Enrollment in the Health Insurance Marketplace Climbs to 4.2 Million in February

March 26, 2014

Enrollment in the Health Insurance Marketplace continued to rise in February to a five-month total of 4.2 million. As in January, the percent of young adults who selected a Marketplace plan was 3 percentage points higher than it was from October through December (27 percent versus 24 percent). Based on enrollment patterns in other health care programs, it is expected that more people will sign up as we get closer to the March 31st deadline.

“Over 4.2 million Americans have signed up for affordable plans through the Marketplace,” said HHS Secretary Kathleen Sebelius. “Now, during this final month of open enrollment our message to the American people is this: you still have time to get covered, but you’ll want to sign up today – the deadline is March 31st.”

Key findings from today’s report include:

  • More than 4.2 million (4,242,300) people selected Marketplace plans from Oct. 1, 2013, through Mar. 1, 2014, including 1.6 million in the State Based Marketplaces and 2.6 million in the Federally-facilitated Marketplace. About 943,000 people enrolled in the Health Insurance Marketplace plans in the February reporting period, which concluded March 1, 2014.Of the more than 4.2 million:
  • 55 percent are female and 45 percent are male;
  • 31 percent are age 34 and under;
  • 25 percent are between the ages of 18 and 34;
  • 63 percent selected a Silver plan (up one percentage point over the prior reporting period), while 18 percent selected a Bronze plan (down one point); and
  • 83 percent selected a plan and are eligible to receive Financial Assistance (up one point).

County Government Settles Potential HIPAA Violations

March 11, 2014

Skagit County, Washington, has agreed to settle potential violations of the Health Insurance Portability and Accountability Act of 1996 (HIPAA) Privacy, Security, and Breach Notification Rules. Skagit County agreed to a $215,000 monetary settlement and to work closely with the Department of Health and Human Services (HHS) to correct deficiencies in its HIPAA compliance program. Skagit County is located in Northwest Washington, and is home to approximately 118,000 residents. The Skagit County Public Health Department provides essential services to many individuals who would otherwise not be able to afford health care.

“This case marks the first settlement with a county government and sends a strong message about the importance of HIPAA compliance to local and county governments, regardless of size,” said Susan McAndrew, deputy director of health information privacy at the HHS Office for Civil Rights (OCR). “These agencies need to adopt a meaningful compliance program to ensure the privacy and security of patients’ information.”

OCR opened an investigation of Skagit County upon receiving a breach report that money receipts with electronic protected health information (ePHI) of seven individuals were accessed by unknown parties after the ePHI had been inadvertently moved to a publicly accessible server maintained by the County. OCR’s investigation revealed a broader exposure of protected health information involved in the incident, which included the ePHI of 1,581 individuals. Many of the accessible files involved sensitive information, including protected health information concerning the testing and treatment of infectious diseases. OCR’s investigation further uncovered general and widespread non-compliance by Skagit County with the HIPAA Privacy, Security, and Breach Notification Rules.

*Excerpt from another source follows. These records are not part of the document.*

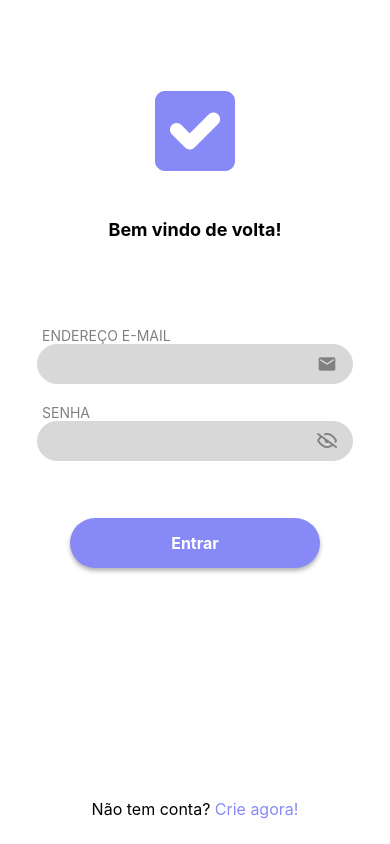
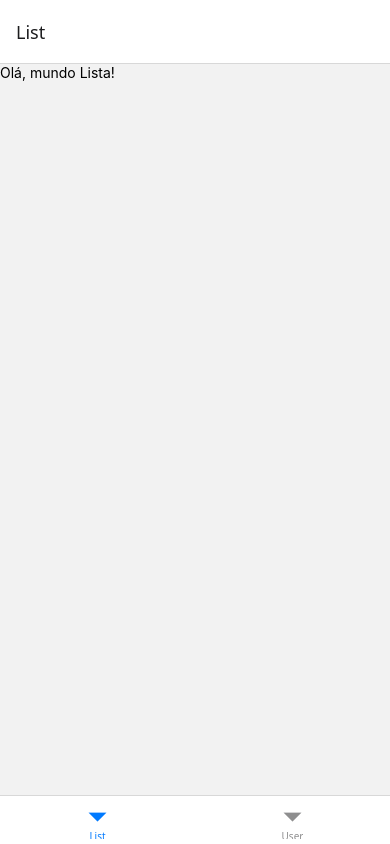
Before and after one commit to HenriqueCerrano/ReactNative-App, a React Native app: screen /BottomRoutes in a window 390 px wide. Built offline with nearby package versions, Linux system fonts and the light colour scheme.

Commit message:
Criacao de rotas, paginas novas, baixando extensoes para seegunda tela, finalmete fazendo a transicao da primeira tela para segunda

```diff
--- a/App.tsx
+++ b/App.tsx
@@ -1,10 +1,13 @@
-import { StatusBar } from 'expo-status-bar';
-import { StyleSheet, Text, View } from 'react-native';
-import Login from './assets/src/pages/login';
+import Routes from './assets/src/routes/index.routes';
+import './gesture-handler';
+import { StyleSheet } from 'react-native';
+import { NavigationContainer } from '@react-navigation/native'
 
 export default function App() {
   return (
-    <Login />
+    <NavigationContainer>
+      <Routes />
+    </NavigationContainer>
   );
 }
 
--- /dev/null
+++ b/assets/src/pages/list/index.tsx
@@ -0,0 +1,10 @@
+import React from "react";
+import { Text } from "react-native";
+
+export default function List () {
+    return (
+        <Text>
+            Olá, mundo Lista!
+        </Text>
+    )
+}
--- /dev/null
+++ b/assets/src/pages/list/styles.ts
@@ -0,0 +1,6 @@
+import { StyleSheet, Dimensions } from "react-native";
+import { themas } from "../../global/themas";
+
+export const style = StyleSheet.create({
+
+})
--- a/assets/src/pages/login/index.tsx
+++ b/assets/src/pages/login/index.tsx
@@ -10,19 +10,24 @@
 import { themas } from "../../global/themas"
 import { Input } from "../../components/input";
 import { Button } from "../../components/Button";
+import { useNavigation, NavigationProp } from "@react-navigation/native"
 
 export default function Login() {
     const [email, setEmail] = useState('');
     const [password, setPassword] = useState('');
     const [showPassword, setShowPassword] = useState(true);
     const [loading, setLoading] = useState(false);
-
+    const navigation = useNavigation<NavigationProp<any>>();
     async function getLogin() {
         try {
             setLoading(true)
             if (!email || !password) {
                 return Alert.alert('Atenção', 'Informe os campos obrigatórios!');
             }
+
+            navigation.navigate("BottomRoutes");
+
+            console.log("Logou!!!!!!!!!!!");
 
             setTimeout(() => {
                 if (email == 'leo@gmail.com' && password == '12345678') {
@@ -65,7 +70,7 @@
                 />
             </View>
             <View style={style.boxBotton}>
-                <Button text="Entrar" loading={loading} onPress={() => getLogin} />
+                <Button text="Entrar" loading={loading} onPress={() => getLogin()} />
             </View>
             <Text style={style.textBotton}>Não tem conta?
                 <Text style={{ color: themas.colors.primary }}> Crie agora!</Text></Text>
--- /dev/null
+++ b/assets/src/pages/user/index.tsx
@@ -0,0 +1,11 @@
+import React from "react";
+
+import { Text } from "react-native";
+
+export default function User () {
+    return (
+        <Text>
+            Olá, Mundo User!
+        </Text>
+    )
+}
--- /dev/null
+++ b/assets/src/pages/user/styles.ts
@@ -0,0 +1,6 @@
+import { StyleSheet, Dimensions } from "react-native";
+import { themas } from "../../global/themas";
+
+export const style = StyleSheet.create({
+
+})
--- /dev/null
+++ b/assets/src/routes/bottom.route.tsx
@@ -0,0 +1,20 @@
+import { createBottomTabNavigator } from "@react-navigation/bottom-tabs";
+import List from "../pages/list";
+import User from "../pages/user";
+
+const Tab = createBottomTabNavigator ();
+
+export default function BottomRoutes() {
+    return (
+        <Tab.Navigator>
+            <Tab.Screen
+                name='List'
+                component={List}
+            />
+            <Tab.Screen
+                name='User'
+                component={List}
+            />
+        </Tab.Navigator>
+    )
+}
--- /dev/null
+++ b/assets/src/routes/index.routes.tsx
@@ -0,0 +1,30 @@
+import React from "react";
+import { createStackNavigator } from "@react-navigation/stack";
+import Login from "../pages/login";
+import BottomRoutes from "./bottom.route";
+
+export default function Routes() {
+    const Stack = createStackNavigator()
+
+        return (
+            <Stack.Navigator
+                initialRouteName="Login"
+                screenOptions={{
+                    headerShown: false,
+                    cardStyle: {
+                        backgroundColor: "#FFFF"
+                    }
+                }}
+            >
+                <Stack.Screen
+                    name="Login"
+                    component={Login}
+                />
+                <Stack.Screen
+                    name="BottomRoutes"
+                    component={BottomRoutes}
+                />
+
+                </Stack.Navigator>
+        )
+}
--- a/package.json
+++ b/package.json
@@ -10,10 +10,13 @@
   },
   "dependencies": {
     "@react-native-vector-icons/ionicons": "12.3.0",
+    "@react-navigation/bottom-tabs": "^7.4.7",
+    "@react-navigation/stack": "^7.4.8",
     "expo": "~53.0.20",
     "expo-status-bar": "~2.2.3",
     "react": "19.0.0",
     "react-native": "0.79.5",
+    "react-native-gesture-handler": "~2.24.0",
     "react-native-vector-icons": "^10.3.0"
   },
   "devDependencies": {
```
Also changed, not shown: 1 other file (tests, documents, lock files or other folders).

Skagit County continues to cooperate with OCR through a corrective action plan to ensure it has in place written policies and procedures, documentation requirements, training, and other measures to comply with the HIPAA Rules. This corrective action plan also requires Skagit County to provide regular status reports to OCR.